177 Phil. 443


[ G.R. No. L-49818, February 20, 1979 ]




Invoking Rule 124, Section 12 of the Rules of Court, the Court of Appeals certified this case to this Court "for final determination."

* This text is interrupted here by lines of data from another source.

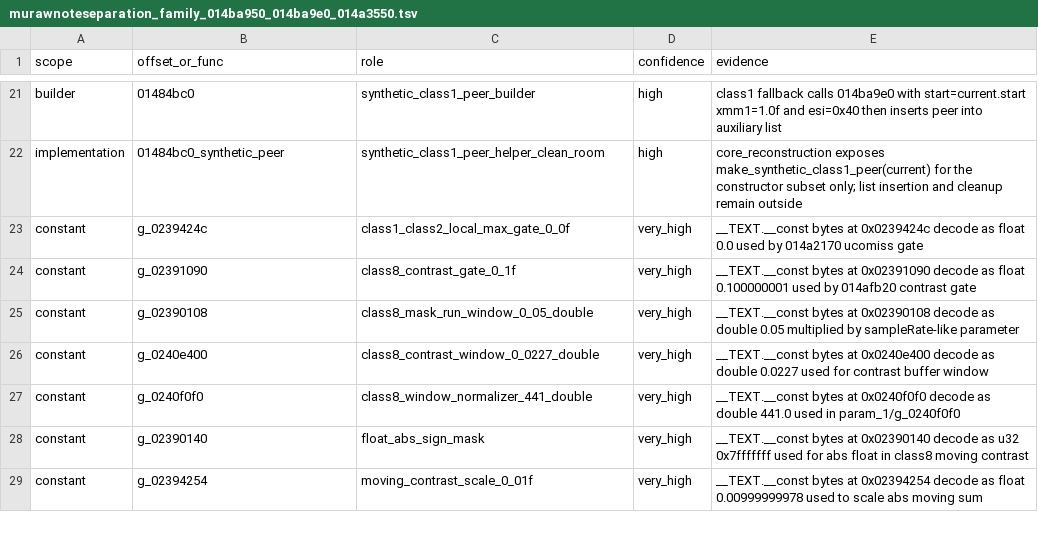
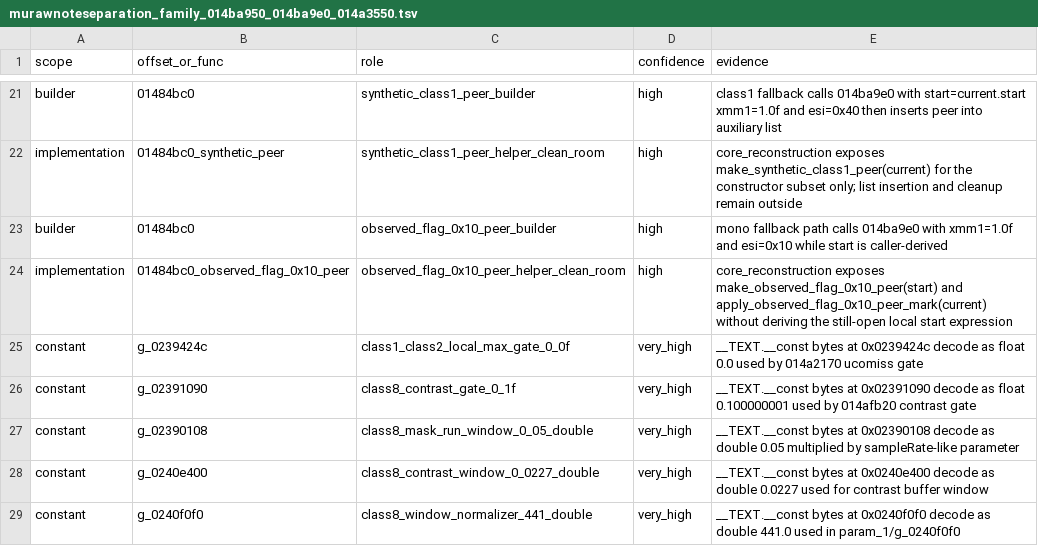
Before and after one commit to MichaelxBelmonte/progettoreverse, a TSV file: data/murawnoteseparation_family_014ba950_014ba9e0_014a3550.tsv, drawn as a sheet; only a part is shown, gaps mark what is left out; the shorter side is filled out with more unchanged rows.

```diff
--- a/data/murawnoteseparation_family_014ba950_014ba9e0_014a3550.tsv
+++ b/data/murawnoteseparation_family_014ba950_014ba9e0_014a3550.tsv
@@ -22,2 +22,4 @@ builder	01484bc0	synthetic_class1_peer_builder	high	class1 fallback calls 014ba9
 implementation	01484bc0_synthetic_peer	synthetic_class1_peer_helper_clean_room	high	core_reconstruction exposes make_synthetic_class1_peer(current) for the constructor subset only; list insertion and cleanup remain outside
+builder	01484bc0	observed_flag_0x10_peer_builder	high	mono fallback path calls 014ba9e0 with xmm1=1.0f and esi=0x10 while start is caller-derived
+implementation	01484bc0_observed_flag_0x10_peer	observed_flag_0x10_peer_helper_clean_room	high	core_reconstruction exposes make_observed_flag_0x10_peer(start) and apply_observed_flag_0x10_peer_mark(current) without deriving the still-open local start expression
 constant	g_0239424c	class1_class2_local_max_gate_0_0f	very_high	__TEXT.__const bytes at 0x0239424c decode as float 0.0 used by 014a2170 ucomiss gate
```
Also changed, not shown: data/classcode_1_vs_2_matcher_path_01484bc0_014af180.tsv, 9 other files.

The appellant was found guilty of rape and sentenced to "a prison term ranging from eight (8) years and one (1) day of prision mayor, as minimum, to fourteen (14) years and eight (8) months of re­clusion temporal, as maximum; to indemnify the offended party Elisa Malana the amount of P10,000.00 as moral damages, without subsidiary imprisonment in case of insolvency taking into consideration the principal penalty imposed, and to pay the costs," by the Court of First Instance of Cagayan, Branch V.  Upon appeal to the Court of Appeals, the 5th Division thereof "after a careful and painstaking evaluation of the evidence [found] that appellant is guilty as charged." But instead of rendering judgment and imposing a penalty, said court stated:  "However, since the imposable penalty for the crime of rape is reclusion per­petua (Art. 335 Revised Penal Code, as Amended by R.A. 4111), this Court, instead of entering judgment, hereby certifies this case to the Supreme Court for final determination, pursuant to the provision of Section 12, Rule 124 of the Rules of Court."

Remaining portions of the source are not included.